-- Opening Marker --
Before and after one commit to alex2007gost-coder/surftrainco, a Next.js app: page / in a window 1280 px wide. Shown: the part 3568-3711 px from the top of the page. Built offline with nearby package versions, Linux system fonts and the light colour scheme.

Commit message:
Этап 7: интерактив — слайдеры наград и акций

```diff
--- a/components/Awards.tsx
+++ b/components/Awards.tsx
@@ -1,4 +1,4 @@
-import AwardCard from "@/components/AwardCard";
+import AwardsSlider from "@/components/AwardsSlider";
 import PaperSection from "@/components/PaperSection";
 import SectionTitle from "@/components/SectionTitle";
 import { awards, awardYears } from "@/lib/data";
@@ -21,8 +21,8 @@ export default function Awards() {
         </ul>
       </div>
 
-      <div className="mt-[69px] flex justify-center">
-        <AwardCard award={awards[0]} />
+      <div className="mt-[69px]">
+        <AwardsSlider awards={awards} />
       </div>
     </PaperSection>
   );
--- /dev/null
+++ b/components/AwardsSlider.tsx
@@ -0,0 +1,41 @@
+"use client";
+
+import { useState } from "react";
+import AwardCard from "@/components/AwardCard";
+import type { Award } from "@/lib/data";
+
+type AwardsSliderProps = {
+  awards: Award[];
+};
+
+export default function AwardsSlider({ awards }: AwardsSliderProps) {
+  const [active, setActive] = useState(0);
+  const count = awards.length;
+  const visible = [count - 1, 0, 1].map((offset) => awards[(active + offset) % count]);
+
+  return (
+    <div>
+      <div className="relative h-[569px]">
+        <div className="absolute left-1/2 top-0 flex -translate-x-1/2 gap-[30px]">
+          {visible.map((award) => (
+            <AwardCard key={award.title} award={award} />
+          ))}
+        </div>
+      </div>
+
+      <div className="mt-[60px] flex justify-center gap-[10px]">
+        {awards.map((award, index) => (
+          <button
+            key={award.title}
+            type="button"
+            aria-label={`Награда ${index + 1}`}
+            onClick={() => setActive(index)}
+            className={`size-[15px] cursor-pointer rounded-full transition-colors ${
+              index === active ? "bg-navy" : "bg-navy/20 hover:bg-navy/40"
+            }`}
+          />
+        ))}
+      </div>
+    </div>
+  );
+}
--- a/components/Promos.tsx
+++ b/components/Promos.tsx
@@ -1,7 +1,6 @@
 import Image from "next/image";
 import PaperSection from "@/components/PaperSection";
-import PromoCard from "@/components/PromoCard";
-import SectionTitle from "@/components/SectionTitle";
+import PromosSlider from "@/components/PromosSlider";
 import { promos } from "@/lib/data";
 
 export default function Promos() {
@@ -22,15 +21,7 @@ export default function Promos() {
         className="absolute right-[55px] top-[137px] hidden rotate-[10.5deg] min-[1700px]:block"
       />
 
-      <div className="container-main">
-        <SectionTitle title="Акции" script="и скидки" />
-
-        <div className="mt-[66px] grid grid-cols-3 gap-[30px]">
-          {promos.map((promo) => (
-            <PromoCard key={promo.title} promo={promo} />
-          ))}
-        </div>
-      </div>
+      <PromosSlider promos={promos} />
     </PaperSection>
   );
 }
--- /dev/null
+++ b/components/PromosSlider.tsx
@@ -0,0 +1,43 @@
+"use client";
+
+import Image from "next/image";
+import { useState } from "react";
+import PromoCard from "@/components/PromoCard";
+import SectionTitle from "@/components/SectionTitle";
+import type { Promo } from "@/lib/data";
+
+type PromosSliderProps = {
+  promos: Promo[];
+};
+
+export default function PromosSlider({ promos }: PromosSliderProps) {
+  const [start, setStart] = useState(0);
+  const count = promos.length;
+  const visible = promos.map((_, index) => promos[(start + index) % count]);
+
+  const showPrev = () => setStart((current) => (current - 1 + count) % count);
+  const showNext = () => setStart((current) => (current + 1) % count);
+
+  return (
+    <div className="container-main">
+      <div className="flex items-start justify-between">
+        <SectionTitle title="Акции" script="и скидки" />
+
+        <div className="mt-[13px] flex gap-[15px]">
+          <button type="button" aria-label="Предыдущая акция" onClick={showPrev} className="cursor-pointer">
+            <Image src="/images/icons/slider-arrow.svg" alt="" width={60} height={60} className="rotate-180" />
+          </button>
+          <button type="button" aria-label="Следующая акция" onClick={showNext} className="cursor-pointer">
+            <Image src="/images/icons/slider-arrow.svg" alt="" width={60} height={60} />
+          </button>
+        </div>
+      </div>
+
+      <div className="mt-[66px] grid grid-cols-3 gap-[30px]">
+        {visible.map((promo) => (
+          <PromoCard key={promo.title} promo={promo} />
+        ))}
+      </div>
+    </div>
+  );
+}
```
-- Closing Marker --
[Problem to solve] Please copy out each record, character for character.

[Solution below]
Before and after one commit to alex2007gost-coder/surftrainco, a Next.js app: page / in a window 1280 px wide. Shown: the part 3568-3711 px from the top of the page. Built offline with nearby package versions, Linux system fonts and the light colour scheme.

Commit message:
Этап 7: интерактив — слайдеры наград и акций

```diff
--- a/components/Awards.tsx
+++ b/components/Awards.tsx
@@ -1,4 +1,4 @@
-import AwardCard from "@/components/AwardCard";
+import AwardsSlider from "@/components/AwardsSlider";
 import PaperSection from "@/components/PaperSection";
 import SectionTitle from "@/components/SectionTitle";
 import { awards, awardYears } from "@/lib/data";
@@ -21,8 +21,8 @@ export default function Awards() {
         </ul>
       </div>
 
-      <div className="mt-[69px] flex justify-center">
-        <AwardCard award={awards[0]} />
+      <div className="mt-[69px]">
+        <AwardsSlider awards={awards} />
       </div>
     </PaperSection>
   );
--- /dev/null
+++ b/components/AwardsSlider.tsx
@@ -0,0 +1,41 @@
+"use client";
+
+import { useState } from "react";
+import AwardCard from "@/components/AwardCard";
+import type { Award } from "@/lib/data";
+
+type AwardsSliderProps = {
+  awards: Award[];
+};
+
+export default function AwardsSlider({ awards }: AwardsSliderProps) {
+  const [active, setActive] = useState(0);
+  const count = awards.length;
+  const visible = [count - 1, 0, 1].map((offset) => awards[(active + offset) % count]);
+
+  return (
+    <div>
+      <div className="relative h-[569px]">
+        <div className="absolute left-1/2 top-0 flex -translate-x-1/2 gap-[30px]">
+          {visible.map((award) => (
+            <AwardCard key={award.title} award={award} />
+          ))}
+        </div>
+      </div>
+
+      <div className="mt-[60px] flex justify-center gap-[10px]">
+        {awards.map((award, index) => (
+          <button
+            key={award.title}
+            type="button"
+            aria-label={`Награда ${index + 1}`}
+            onClick={() => setActive(index)}
+            className={`size-[15px] cursor-pointer rounded-full transition-colors ${
+              index === active ? "bg-navy" : "bg-navy/20 hover:bg-navy/40"
+            }`}
+          />
+        ))}
+      </div>
+    </div>
+  );
+}
--- a/components/Promos.tsx
+++ b/components/Promos.tsx
@@ -1,7 +1,6 @@
 import Image from "next/image";
 import PaperSection from "@/components/PaperSection";
-import PromoCard from "@/components/PromoCard";
-import SectionTitle from "@/components/SectionTitle";
+import PromosSlider from "@/components/PromosSlider";
 import { promos } from "@/lib/data";
 
 export default function Promos() {
@@ -22,15 +21,7 @@ export default function Promos() {
         className="absolute right-[55px] top-[137px] hidden rotate-[10.5deg] min-[1700px]:block"
       />
 
-      <div className="container-main">
-        <SectionTitle title="Акции" script="и скидки" />
-
-        <div className="mt-[66px] grid grid-cols-3 gap-[30px]">
-          {promos.map((promo) => (
-            <PromoCard key={promo.title} promo={promo} />
-          ))}
-        </div>
-      </div>
+      <PromosSlider promos={promos} />
     </PaperSection>
   );
 }
--- /dev/null
+++ b/components/PromosSlider.tsx
@@ -0,0 +1,43 @@
+"use client";
+
+import Image from "next/image";
+import { useState } from "react";
+import PromoCard from "@/components/PromoCard";
+import SectionTitle from "@/components/SectionTitle";
+import type { Promo } from "@/lib/data";
+
+type PromosSliderProps = {
+  promos: Promo[];
+};
+
+export default function PromosSlider({ promos }: PromosSliderProps) {
+  const [start, setStart] = useState(0);
+  const count = promos.length;
+  const visible = promos.map((_, index) => promos[(start + index) % count]);
+
+  const showPrev = () => setStart((current) => (current - 1 + count) % count);
+  const showNext = () => setStart((current) => (current + 1) % count);
+
+  return (
+    <div className="container-main">
+      <div className="flex items-start justify-between">
+        <SectionTitle title="Акции" script="и скидки" />
+
+        <div className="mt-[13px] flex gap-[15px]">
+          <button type="button" aria-label="Предыдущая акция" onClick={showPrev} className="cursor-pointer">
+            <Image src="/images/icons/slider-arrow.svg" alt="" width={60} height={60} className="rotate-180" />
+          </button>
+          <button type="button" aria-label="Следующая акция" onClick={showNext} className="cursor-pointer">
+            <Image src="/images/icons/slider-arrow.svg" alt="" width={60} height={60} />
+          </button>
+        </div>
+      </div>
+
+      <div className="mt-[66px] grid grid-cols-3 gap-[30px]">
+        {visible.map((promo) => (
+          <PromoCard key={promo.title} promo={promo} />
+        ))}
+      </div>
+    </div>
+  );
+}
```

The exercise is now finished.